Dr Emma Camp is a marine scientist who is actively involved in research, conservation, environmental management and expeditions. Emma has an honours B.Sc. from Belmont Abbey College in North Carolina, USA in environmental science and chemistry and she obtain her M.Sc. in environmental management and business from Sheffield Hallam University in England. Emma completed her Ph.D. at Essex University. Her primary research areas are the impacts of climate change on coral reefs and coastal marine habitats, but she has actively been involved in numerous other research activities. Alongside her research, Emma is the managing director of her own environmental consultancy company that provide environmental management plans and impact assessments to help mitigate impacts of the environment.
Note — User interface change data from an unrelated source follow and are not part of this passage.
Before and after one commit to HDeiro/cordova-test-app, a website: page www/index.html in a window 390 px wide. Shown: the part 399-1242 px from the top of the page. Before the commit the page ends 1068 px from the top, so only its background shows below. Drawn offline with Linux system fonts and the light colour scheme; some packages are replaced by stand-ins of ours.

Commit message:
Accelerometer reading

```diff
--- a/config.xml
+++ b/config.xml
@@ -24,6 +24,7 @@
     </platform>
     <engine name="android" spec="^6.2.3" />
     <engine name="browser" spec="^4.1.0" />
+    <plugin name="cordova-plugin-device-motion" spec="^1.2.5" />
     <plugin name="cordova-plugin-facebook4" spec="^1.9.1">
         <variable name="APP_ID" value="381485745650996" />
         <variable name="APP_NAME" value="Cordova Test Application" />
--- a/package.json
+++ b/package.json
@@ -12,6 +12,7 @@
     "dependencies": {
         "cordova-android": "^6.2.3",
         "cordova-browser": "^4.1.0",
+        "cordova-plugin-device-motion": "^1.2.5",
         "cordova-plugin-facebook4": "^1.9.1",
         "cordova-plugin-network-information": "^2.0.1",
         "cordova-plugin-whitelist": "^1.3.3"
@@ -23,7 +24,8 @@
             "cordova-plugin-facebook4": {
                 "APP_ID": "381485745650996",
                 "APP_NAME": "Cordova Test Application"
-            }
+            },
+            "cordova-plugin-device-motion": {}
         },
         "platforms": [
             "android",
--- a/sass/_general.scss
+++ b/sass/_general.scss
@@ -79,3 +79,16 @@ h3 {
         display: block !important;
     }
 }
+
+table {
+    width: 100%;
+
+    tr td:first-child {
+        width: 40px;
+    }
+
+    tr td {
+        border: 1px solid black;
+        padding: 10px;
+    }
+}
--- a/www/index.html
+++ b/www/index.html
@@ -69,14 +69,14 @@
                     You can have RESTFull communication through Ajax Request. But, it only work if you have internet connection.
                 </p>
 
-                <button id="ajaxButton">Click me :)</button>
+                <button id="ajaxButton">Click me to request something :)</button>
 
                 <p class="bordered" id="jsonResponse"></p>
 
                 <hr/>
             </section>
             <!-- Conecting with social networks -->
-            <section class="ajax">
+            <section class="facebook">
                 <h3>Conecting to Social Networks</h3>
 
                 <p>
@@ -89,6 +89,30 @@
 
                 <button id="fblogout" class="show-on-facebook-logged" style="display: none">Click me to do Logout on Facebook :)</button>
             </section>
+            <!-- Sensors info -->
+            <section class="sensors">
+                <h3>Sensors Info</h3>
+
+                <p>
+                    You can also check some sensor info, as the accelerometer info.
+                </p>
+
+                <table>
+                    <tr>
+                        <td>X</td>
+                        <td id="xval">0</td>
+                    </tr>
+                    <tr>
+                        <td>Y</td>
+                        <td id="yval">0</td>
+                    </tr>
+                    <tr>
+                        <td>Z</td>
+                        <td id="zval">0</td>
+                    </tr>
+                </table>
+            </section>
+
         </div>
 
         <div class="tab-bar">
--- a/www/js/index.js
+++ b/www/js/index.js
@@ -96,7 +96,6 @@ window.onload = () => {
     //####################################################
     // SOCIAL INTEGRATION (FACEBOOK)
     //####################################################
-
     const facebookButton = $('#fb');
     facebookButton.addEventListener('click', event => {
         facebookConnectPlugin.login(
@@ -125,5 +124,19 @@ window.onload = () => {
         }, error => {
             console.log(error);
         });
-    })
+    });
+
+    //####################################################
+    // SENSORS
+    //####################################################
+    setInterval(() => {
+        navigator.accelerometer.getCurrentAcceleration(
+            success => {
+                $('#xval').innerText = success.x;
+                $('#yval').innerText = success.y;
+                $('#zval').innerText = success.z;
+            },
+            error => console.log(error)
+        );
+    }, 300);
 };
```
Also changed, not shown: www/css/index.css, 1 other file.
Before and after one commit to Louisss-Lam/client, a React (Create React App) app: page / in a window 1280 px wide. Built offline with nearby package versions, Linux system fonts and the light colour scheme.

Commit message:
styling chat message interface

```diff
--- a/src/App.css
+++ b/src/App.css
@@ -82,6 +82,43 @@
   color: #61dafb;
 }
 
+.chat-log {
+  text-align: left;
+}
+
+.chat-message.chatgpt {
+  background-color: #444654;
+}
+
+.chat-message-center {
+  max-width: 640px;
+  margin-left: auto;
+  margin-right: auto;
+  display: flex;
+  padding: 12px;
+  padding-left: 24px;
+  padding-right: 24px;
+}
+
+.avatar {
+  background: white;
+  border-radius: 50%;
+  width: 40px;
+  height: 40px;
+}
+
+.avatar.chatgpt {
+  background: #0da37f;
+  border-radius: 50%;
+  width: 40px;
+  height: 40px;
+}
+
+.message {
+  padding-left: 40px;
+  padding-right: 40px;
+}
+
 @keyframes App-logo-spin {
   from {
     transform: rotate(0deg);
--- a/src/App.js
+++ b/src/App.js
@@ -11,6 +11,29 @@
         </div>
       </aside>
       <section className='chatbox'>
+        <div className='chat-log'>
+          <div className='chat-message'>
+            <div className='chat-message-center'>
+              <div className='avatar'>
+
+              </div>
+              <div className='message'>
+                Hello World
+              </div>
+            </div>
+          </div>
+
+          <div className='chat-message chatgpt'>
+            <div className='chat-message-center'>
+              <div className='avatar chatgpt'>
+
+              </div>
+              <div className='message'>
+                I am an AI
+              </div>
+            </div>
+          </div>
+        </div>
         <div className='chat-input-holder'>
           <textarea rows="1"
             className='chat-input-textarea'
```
This will be Emma’s first trip on board Sea Dragon although she is no stranger to boats. She has been involved in numerous research expeditions to sites across the world and is an avid SCUBA diver and underwater photographer. Her pictures have received international attention and have been published online by National Geographic. Emma is a PADI Dive Master with more than 2000 dives, she holds a Marine Radio Operator Permit, has her RYA Power Boat Level 2 certification and is Emergency First Response trained. Emma has been appointed as an Ambassador for Global Biodiversity by the charity IBEX Earth and received the conservation scholarship from the Women’s Diving Hall of Fame.
Eric Loss – Skipper
A native of California, Eric has been on the water since an early age. He has sailed more than 55,000 offshore miles, and has sailed everything from windsurfers to 115′ schooners, and recently he completed a single-handed circumnavigation by way of the great capes. He enjoys teaching all aspects of sailing, from boat handling and dinghy racing to navigation and seamanship. He is always eager to share his knowledge of celestial navigation. Eric has been involved in sail training for most of his life, and is an US Sailing instructor. He holds an IYT Master of Yachts Ocean with commercial endorsement and a USCG 100 ton master’s license. Eric is also an experienced diver and PADI Divemaster.
Shanley Mcentee – First Mate
Shanley was born and raised in San Diego, CA and graduated with a BA in Environmental Policy and a minor in Environmental Science from Western Washington University. Having grown up by the sea, she holds a deep passion for Mother Ocean and our ever-growing need for protection and awareness of the problems our environment is facing. She enjoys anything having to do with the sea, from surfing to scuba diving to sailing, and loves offshore passages. She is PADI Rescue Diver certified and holds an IYT Master of Yachts Offshore with commercial endorsement.
Megan Evans – Deckhand
Megan was born and raised in Wales, UK and was on the water from a young age. The marine and coastal environment has played a huge part in her life learning to sail at age 7 she took that onto compete internationally representing Wales and Great Britain. Megan is a qualified sailing instructor having worked at home and in the UAE and spends most free time surfing, wake boarding and windsurfing. Recently graduating with a Bachelor of Science in Geography and Environmental Management from the University of the West of England Megan is now keen to take this onto a career in marine research and conservation to help protect the environment she is most passionate about to ensure irreversible damage is not done.
2nd Jan – All crew arrive on board Sea Dragon at midday for welcome briefing
3rd – 4th Jan – Local exploration around Guyana, meeting with local experts. Exact details TBC.
5th Jan – Safety briefing and set sail towards Trinidad and Tobago
6th – 7th Jan – Life on open ocean. Enjoying discussions and workshops lead by Laura Coleman.
8th Jan – Arrive in Tobago
9th-10th Jan – Explore the Caribbean shores of Tobago
11th Jan – Sail from Tobago to Trinidad
12th Jan – All crew depart the vessel in Trinidad at midday
*Itinerary subject to change due to weather and saying yes to spontaneous opportunities